Another problem that I have with the current system is that it has become, or attempted to become, the main show each season. By that I mean that it is assumed that the athletes will structure their seasons around the Golden League, instead of the Golden League structuring itself around the athletes’ complete season.

With there being two World Championships and an Olympic Games in every four-year cycle, the Major Championships are the true goal of the majority of the sports’ star athletes. Yet it has become the Major Championships that seem to have to schedule around the Golden League events. The “Majors” look to schedule around dates that the Golden League hasn’t already taken - which, I’m sorry, seems backwards to me.

Then there are the National Championships, which should be one of two focused periods for the athletes. But each year, the Golden League starts right before the Championships period. Which forces athletes to decide which is more important - being ready for their Nationals, or taking time out to compete for the money.

That had some harsh effects for some athletes this year, as Sanya Richards took time out to go to Oslo and win, only to come back to the US and run sub par in her pet event, missing making the US squad by one place as a result. Similarly Asafa Powell took time to go to Oslo, only to go back to Jamaica and re-aggravate his groin injury. Our top athletes should not be put in the position to have to make these kinds of decisions.

As a result we’re looking at a Golden League this year that lacks the hype and names of previous seasons. To date only three athletes are in the running for the $1 Million, and interest in the chase seems to have waned. When the prize of $1 Million dollars loses its sense of excitement, it’s time for a change - and I have a few in mind.

First of all, let’s get another sponsor or two and see if we can’t up the ante to a few Million dollars - because we know that inevitably its going to be split up between several athletes anyway. Perhaps we can get each of the shoe companies to kick in a Million a piece or even a telecommunication company or two. And I know the oil companies have a little extra money to play with. A pot of around $5 Million should be possible to raise.

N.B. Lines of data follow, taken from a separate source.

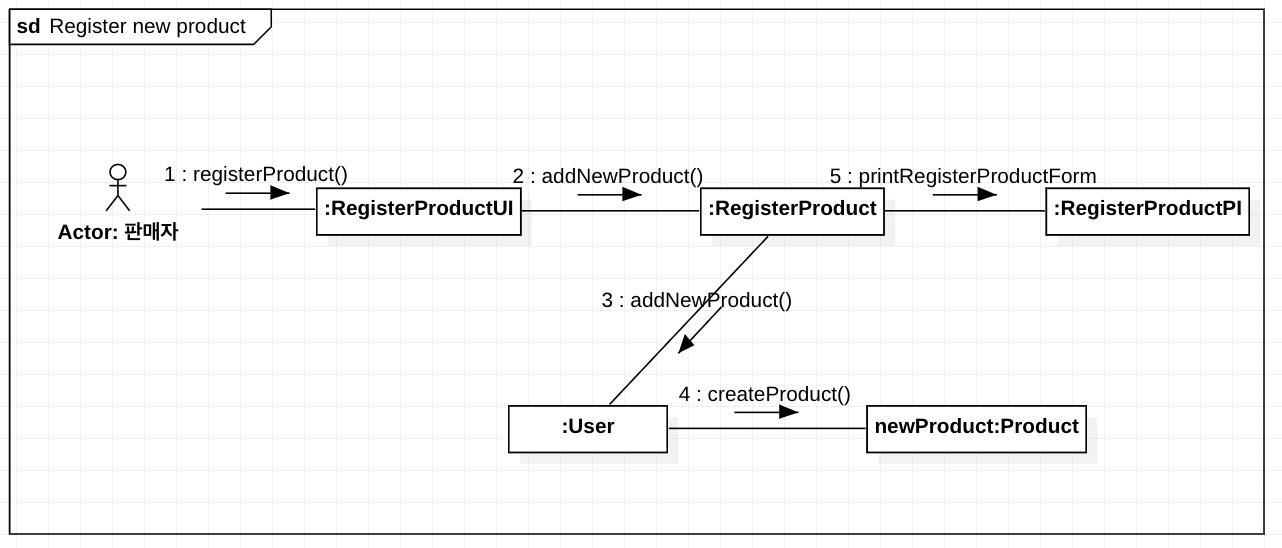
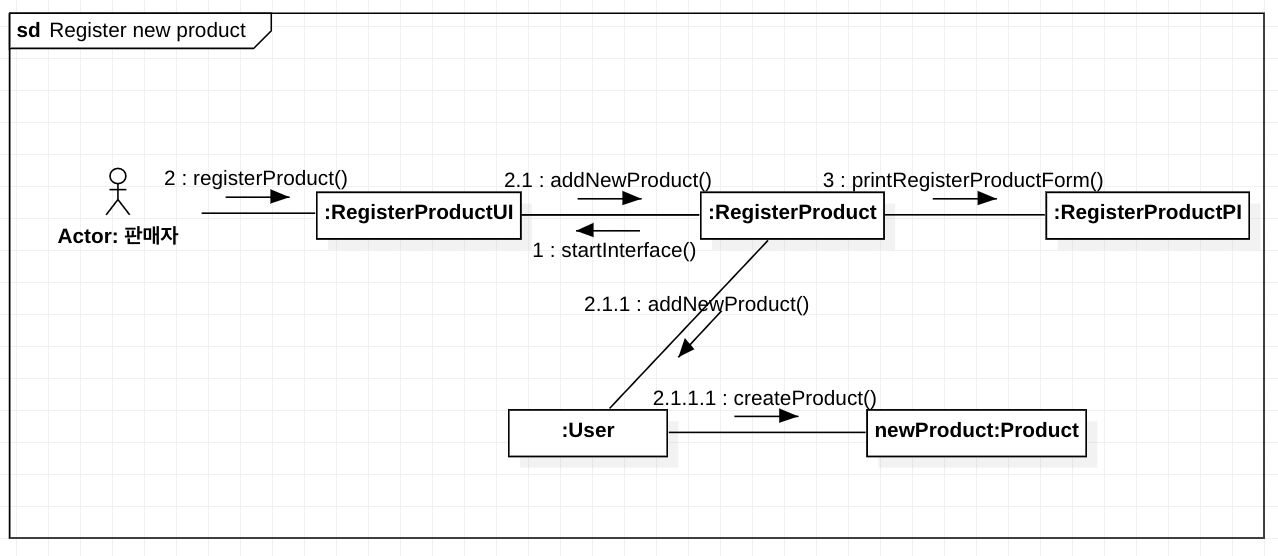
판매 의류 등록 communication diagram, use case class diagram 수정

diff --git a/seonghee/hw2/register_product/README.md b/seonghee/hw2/register_product/README.md
@@ -7,9 +7,9 @@
 |1. 판매자는 상품명, 제작회사명, 가격, 수량 정보를 입력하여 의류 상품을 등록한다.|2. '상품 등록이 완료되었습니다.'라는 메시지를 출력한다.|
 
 ## 📌 Communication Diagram
-<img width="641" alt="register_product_communication_diagram" src="https://user-images.githubusercontent.com/87361140/168300979-6d33b1f9-dbcb-4081-a05f-60adea2ad2b3.png">
-
+<img width="639" alt="register_product_communication_diagram" src="https://user-images.githubusercontent.com/87361140/168935969-9821bddd-4ce6-4bc3-b725-99a8909a5473.png">
 
 ## 📌 Use Case Class Diagram
-<img width="590" alt="register_product_class_diagram" src="https://user-images.githubusercontent.com/87361140/168301210-0f16f6a0-9aa4-454b-ab6e-24334e2dc3a0.png">
+<img width="607" alt="register_product_class_diagram" src="https://user-images.githubusercontent.com/87361140/168935806-ded9f720-7369-48c5-b1ae-7aa53f4b8199.png">
+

Then let’s devise a points system. Award dollar amounts based on points. And then let the athletes accumulate points/money throughout the season. Say the top three finishers in an event earn money points - $50,000, $25,000, and $15,000. If you were able to win all seven events that would give you $350,000. Then perhaps add bonuses for reaching certain levels. Double the money if you reach the $350,000 plateau. Perhaps a 50% bonus if you can get over $200,000. Finally, pay out starting from the top earners downwards until you exhaust the fund! Which means there is pressure to perform every time out in every event, every meet, or you run the risk of earning - nothing! You therefore keep every event in the mix all season long until the very end.

Finally, let’s make the schedule more athlete friendly. For starters, we’ll schedule AROUND the Major and the bulk of the National Championships. We start two weeks after most Nationals are done to give the athletes a proper rest period. Then we run it every two weeks up to two weeks before the Major Championship. Then resume two weeks after the Championship, and run in 10-day blocks until the League is done. That way, the Golden League can be more easily integrated into the seasons of the athletes - and more importantly its biggest stars! This in turn would make the Golden League more relevant to the season and throughout the season.

These are just a few thoughts. Perhaps there are even better ones out there. But the idea has run its course in its current form and could stand to be tweaked for the better. If nothing else, perhaps this is simply food for thought.

Mr. Hill is based in the United States in Northern California and has been following the sport of Track and Field for 40 years. He can be reached at Chill@HellenicAthletes.com


Thought provoking, its important to point out that Track and Field was arguably bigger than fromula 1 in the eighties. I think that some of the suggestions above could well push up the status of the sport to another level.